Assignment -
Find the lines below in which the string "since" occurs. Copy each one.

Excerpted data -
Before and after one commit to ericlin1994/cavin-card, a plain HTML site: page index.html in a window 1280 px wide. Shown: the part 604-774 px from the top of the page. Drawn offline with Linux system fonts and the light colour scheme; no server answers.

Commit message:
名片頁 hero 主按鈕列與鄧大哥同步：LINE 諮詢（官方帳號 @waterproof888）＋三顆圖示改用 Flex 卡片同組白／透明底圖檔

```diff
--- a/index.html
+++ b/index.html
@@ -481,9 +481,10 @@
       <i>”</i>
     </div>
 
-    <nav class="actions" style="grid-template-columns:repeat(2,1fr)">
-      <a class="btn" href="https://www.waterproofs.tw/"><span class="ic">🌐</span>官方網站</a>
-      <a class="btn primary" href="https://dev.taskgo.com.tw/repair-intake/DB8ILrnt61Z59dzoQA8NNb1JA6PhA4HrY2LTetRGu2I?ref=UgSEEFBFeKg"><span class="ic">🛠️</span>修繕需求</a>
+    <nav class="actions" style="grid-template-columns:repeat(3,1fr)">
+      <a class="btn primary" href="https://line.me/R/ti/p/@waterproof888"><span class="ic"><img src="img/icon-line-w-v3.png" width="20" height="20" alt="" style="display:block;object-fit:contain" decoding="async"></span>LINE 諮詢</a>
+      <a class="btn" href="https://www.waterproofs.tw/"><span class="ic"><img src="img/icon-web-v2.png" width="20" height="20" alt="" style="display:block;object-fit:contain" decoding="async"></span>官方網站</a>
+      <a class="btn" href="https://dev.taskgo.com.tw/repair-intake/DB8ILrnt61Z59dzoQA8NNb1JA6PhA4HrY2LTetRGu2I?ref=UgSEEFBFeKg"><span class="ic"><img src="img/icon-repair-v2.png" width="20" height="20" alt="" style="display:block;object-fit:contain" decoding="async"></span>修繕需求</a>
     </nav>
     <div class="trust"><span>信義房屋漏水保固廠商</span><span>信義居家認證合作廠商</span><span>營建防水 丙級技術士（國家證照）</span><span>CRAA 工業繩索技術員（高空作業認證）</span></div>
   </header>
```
* * *
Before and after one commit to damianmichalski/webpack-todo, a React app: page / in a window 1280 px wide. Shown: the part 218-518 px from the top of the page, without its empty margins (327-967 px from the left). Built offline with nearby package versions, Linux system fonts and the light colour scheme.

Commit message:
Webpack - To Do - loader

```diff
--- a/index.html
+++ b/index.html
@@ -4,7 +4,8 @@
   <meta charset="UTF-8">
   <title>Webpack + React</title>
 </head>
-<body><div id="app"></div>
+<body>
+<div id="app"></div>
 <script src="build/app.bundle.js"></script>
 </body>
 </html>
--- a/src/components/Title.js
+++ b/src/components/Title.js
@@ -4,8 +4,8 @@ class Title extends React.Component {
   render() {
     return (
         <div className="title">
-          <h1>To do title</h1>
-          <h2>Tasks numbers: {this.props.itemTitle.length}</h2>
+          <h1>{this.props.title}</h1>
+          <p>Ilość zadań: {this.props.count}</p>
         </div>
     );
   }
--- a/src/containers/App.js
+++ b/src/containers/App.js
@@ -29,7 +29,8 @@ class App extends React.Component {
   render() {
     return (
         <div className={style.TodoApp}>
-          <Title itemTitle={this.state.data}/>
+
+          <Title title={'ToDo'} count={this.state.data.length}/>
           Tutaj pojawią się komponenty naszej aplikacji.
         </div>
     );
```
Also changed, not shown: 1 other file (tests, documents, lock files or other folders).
---
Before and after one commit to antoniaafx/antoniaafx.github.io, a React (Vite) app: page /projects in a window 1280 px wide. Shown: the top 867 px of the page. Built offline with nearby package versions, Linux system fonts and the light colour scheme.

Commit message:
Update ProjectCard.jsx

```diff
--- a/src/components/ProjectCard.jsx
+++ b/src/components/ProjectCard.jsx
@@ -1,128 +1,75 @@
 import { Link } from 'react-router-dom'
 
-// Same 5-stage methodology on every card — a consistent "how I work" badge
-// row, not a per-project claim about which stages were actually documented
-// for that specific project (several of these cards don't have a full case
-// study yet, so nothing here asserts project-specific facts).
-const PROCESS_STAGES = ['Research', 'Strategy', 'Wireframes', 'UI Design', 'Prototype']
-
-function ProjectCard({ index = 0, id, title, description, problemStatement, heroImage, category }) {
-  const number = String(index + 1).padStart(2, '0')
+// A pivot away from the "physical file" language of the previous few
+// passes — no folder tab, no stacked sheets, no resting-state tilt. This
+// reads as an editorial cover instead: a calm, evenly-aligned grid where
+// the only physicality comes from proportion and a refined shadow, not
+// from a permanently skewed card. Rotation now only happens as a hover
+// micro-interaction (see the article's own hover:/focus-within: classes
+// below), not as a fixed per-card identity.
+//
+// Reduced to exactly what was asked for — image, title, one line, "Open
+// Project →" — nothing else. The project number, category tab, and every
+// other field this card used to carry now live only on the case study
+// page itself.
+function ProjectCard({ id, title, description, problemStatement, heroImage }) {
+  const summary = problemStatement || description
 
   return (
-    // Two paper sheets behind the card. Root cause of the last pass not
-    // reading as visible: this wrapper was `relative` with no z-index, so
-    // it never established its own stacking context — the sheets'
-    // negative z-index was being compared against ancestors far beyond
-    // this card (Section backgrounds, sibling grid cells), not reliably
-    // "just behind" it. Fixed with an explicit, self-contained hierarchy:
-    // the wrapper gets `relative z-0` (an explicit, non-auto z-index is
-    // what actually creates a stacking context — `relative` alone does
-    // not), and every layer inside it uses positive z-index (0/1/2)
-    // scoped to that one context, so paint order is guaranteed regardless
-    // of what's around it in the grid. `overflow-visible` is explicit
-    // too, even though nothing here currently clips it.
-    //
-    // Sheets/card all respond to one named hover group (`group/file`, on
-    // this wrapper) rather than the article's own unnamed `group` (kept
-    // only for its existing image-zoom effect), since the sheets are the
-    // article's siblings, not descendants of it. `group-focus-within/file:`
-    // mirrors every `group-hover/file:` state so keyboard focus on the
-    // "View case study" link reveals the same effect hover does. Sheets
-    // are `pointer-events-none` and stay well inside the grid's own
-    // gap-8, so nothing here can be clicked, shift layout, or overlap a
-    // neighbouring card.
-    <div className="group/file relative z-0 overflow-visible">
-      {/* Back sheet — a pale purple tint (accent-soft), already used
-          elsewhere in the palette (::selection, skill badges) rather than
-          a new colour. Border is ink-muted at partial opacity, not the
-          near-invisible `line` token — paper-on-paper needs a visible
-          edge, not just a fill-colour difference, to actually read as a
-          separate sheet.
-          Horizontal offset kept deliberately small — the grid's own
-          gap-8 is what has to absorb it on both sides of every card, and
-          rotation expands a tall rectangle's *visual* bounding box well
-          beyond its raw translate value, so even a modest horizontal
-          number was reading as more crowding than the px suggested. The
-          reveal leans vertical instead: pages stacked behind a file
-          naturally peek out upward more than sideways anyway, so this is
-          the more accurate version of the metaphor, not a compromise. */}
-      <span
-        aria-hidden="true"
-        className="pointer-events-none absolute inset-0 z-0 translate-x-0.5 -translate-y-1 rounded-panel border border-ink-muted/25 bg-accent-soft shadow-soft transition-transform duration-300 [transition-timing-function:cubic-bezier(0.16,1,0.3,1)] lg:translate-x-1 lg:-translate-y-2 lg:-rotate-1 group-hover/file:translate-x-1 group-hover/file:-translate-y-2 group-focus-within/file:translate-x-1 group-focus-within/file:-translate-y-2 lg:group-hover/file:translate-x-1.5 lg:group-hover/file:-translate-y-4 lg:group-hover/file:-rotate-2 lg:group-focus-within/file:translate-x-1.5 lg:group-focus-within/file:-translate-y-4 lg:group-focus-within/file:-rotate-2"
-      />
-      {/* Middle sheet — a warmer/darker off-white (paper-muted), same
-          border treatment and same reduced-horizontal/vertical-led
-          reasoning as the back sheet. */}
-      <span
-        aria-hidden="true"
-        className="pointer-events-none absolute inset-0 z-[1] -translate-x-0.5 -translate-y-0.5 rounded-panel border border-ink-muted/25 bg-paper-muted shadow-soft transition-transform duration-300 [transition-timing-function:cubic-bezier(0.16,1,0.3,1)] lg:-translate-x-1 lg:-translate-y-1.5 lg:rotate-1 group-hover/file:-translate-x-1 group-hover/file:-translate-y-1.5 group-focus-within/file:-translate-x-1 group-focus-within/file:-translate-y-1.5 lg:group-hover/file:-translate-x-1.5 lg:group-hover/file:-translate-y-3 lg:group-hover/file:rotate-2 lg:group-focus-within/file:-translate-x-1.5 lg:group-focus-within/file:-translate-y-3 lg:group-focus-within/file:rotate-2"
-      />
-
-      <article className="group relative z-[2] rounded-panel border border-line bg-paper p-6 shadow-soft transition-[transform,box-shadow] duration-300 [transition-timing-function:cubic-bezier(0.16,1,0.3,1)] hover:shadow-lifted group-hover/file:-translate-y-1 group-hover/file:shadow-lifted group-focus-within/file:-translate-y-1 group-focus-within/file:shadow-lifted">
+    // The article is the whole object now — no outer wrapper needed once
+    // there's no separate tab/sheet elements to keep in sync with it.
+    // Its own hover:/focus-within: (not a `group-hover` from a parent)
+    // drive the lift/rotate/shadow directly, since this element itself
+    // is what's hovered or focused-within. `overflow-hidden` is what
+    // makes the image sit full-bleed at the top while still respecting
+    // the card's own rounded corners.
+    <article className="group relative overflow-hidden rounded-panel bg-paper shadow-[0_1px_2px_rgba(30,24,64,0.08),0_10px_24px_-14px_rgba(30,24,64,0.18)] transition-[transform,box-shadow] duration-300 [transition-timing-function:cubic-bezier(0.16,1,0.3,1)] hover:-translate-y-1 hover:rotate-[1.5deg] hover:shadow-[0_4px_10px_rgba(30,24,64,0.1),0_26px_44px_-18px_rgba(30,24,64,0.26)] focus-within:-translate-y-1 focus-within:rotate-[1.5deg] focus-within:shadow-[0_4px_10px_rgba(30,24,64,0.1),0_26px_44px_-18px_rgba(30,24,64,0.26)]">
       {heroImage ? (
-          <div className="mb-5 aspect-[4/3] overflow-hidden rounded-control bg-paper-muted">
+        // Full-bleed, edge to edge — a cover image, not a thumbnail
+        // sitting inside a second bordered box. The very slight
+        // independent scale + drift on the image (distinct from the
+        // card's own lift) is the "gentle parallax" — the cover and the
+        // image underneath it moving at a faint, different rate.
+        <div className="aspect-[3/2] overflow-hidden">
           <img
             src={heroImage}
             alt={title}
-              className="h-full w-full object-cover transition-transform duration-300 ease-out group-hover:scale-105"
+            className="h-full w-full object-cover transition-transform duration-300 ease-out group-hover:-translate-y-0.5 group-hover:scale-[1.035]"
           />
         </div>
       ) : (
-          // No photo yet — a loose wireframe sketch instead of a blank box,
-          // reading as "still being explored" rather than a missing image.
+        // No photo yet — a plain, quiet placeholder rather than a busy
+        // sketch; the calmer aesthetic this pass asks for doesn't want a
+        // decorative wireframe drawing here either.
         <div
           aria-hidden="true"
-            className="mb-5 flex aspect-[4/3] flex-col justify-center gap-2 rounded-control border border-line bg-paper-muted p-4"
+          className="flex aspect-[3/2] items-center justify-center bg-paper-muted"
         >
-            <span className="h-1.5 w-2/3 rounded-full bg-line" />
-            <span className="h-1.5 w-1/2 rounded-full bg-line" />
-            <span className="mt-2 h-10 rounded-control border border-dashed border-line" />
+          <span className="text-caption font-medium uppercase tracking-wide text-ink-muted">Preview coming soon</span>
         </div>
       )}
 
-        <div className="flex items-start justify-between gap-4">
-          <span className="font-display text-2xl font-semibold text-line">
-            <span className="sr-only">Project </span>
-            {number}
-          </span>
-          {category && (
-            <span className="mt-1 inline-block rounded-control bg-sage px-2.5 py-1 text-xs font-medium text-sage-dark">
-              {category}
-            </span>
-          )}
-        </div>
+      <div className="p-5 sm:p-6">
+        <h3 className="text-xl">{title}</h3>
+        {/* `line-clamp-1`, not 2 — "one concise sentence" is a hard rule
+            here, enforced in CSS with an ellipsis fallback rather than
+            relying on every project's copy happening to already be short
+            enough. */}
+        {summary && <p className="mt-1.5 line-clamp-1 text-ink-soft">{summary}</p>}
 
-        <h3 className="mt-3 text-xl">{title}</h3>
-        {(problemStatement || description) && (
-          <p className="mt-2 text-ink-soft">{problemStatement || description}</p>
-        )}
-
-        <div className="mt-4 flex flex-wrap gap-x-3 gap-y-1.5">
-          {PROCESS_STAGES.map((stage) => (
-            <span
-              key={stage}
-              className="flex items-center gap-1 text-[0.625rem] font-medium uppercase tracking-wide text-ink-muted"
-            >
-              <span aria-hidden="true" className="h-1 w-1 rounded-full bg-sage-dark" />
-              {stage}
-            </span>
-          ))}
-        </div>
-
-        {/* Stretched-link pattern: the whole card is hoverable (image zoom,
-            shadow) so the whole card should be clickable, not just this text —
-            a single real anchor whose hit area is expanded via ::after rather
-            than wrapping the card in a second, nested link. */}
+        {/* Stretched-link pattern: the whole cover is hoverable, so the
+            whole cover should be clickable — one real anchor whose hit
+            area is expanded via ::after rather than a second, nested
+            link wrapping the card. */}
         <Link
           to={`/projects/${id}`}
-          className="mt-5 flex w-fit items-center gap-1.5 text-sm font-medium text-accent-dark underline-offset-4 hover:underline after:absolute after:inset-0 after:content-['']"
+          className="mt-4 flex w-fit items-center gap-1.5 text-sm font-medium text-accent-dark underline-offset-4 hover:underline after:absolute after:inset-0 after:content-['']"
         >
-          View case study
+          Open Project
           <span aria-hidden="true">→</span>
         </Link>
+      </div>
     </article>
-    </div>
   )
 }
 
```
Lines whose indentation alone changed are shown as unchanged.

Solved exercise -
-    // only for its existing image-zoom effect), since the sheets are the
+    // drive the lift/rotate/shadow directly, since this element itself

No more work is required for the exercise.